After Previously Announcing Its Lineup And An Expansion To Two Days, Post Malone’s Hometown Music Festival At AT&T Stadium Has Been Pushed To 2022.

Posty Fest 2021 has fallen apart.

Earlier this afternoon, Billboard confirmed that the Grapevine-sprung megastar Post Malone’s hometown music festival, which had been set to return to AT&T Stadium for its third edition on October 30 and 31 of this year, has been canceled.

In a statement issued in response to the news breaking, festival organizers — who had previously said that tickets to the newly two-day affair were already close to selling out, even in advance of the stacked performer lineup announcement — were fairly vague about the reasoning behind their decision, opting instead to hype up a return in 2022 for the festival.

“Due to logistical issues impacting the production of the festival, Posty Fest is rescheduling to 2022,” their statement read. “Refunds available at point of purchase. We can’t wait to make 2022 our biggest year yet. Stay safe everyone, we’ll see you soon.”

So: Where did things go wrong? Tough to say, although in this era of COVID-19, it’s easy enough to speculate.

Granted, this year’s now-canceled Posty Fest run was to take place completely outside on the grounds surrounding AT&T Stadium, but could it be that the “logistical issues” mentioned in the statement are related to COVID-19 safety protocols? Posty Fest is a a joint venture between Post Malone, Live Nation and AT&T Stadium, and the latter two at least appear to have contrasting stances on the best way of handling events in the face of the still-ongoing pandemic.

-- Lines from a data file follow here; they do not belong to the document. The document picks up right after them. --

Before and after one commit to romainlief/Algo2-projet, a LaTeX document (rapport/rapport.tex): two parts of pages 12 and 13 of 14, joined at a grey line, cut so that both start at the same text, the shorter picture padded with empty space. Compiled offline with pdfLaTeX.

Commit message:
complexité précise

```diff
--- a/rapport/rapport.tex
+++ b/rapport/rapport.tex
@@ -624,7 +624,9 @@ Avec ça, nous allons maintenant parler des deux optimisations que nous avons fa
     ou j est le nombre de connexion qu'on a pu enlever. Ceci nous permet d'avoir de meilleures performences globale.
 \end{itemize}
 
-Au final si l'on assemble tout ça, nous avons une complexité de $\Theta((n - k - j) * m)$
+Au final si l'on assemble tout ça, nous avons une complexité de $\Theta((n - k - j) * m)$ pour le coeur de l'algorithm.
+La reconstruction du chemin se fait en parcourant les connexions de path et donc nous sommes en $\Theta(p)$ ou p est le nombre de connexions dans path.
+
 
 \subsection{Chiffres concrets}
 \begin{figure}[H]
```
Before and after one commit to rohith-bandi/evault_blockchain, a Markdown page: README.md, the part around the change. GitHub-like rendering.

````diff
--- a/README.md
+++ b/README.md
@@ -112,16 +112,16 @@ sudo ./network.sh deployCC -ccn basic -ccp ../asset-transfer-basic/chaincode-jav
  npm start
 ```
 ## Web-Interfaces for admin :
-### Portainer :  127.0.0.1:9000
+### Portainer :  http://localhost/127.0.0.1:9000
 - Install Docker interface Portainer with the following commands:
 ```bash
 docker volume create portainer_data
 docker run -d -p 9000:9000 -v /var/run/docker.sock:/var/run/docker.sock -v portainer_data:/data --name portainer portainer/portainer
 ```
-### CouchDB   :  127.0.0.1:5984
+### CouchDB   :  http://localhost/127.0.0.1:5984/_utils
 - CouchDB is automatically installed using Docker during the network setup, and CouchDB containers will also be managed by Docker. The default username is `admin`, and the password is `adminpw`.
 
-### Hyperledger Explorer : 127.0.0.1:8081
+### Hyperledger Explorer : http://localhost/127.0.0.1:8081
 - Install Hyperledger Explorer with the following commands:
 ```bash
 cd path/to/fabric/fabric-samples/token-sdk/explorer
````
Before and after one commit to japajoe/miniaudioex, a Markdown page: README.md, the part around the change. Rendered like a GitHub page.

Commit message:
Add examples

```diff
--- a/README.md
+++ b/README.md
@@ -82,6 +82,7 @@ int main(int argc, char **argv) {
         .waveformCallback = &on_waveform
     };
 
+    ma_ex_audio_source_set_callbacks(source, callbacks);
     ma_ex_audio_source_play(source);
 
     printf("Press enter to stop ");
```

For instance, the monster concert promotions company Live Nation is fully dug into its err-on-the-side-of-precaution position, requiring attendees for all of its events to either provide proof of vaccination or a negative COVID-19 test result from within 72 hours of the event they’re attending.

AT&T Stadium officials have been, shall we say, far more lax in their protocols, not only refusing to require proof of vaccination or negative tests for attendees at Dallas Cowboys home games, but only “recommending” that unvaccinated attendees mask up. And, just this past Monday night at the Cowboys’ regular season home opener, the stadium welcomed a whopping 93,267 attendees through its doors.

Again, while we cannot by any means confirm the specific reason behind the cancellation, those diametrically opposing viewpoints on “logistical issues” relating to COVID-19 sure seem like a smoking gun, wouldn’t you say?

Either way, the cancellation is a bit of a sobering reminder that, as much as jam-packed event calendars would have you believe otherwise, we’re still a long way removed from a return to the normalcy of a pre-COVID world.

We may be running away from the worst of it. But we’re still out here running in circles.

No more articles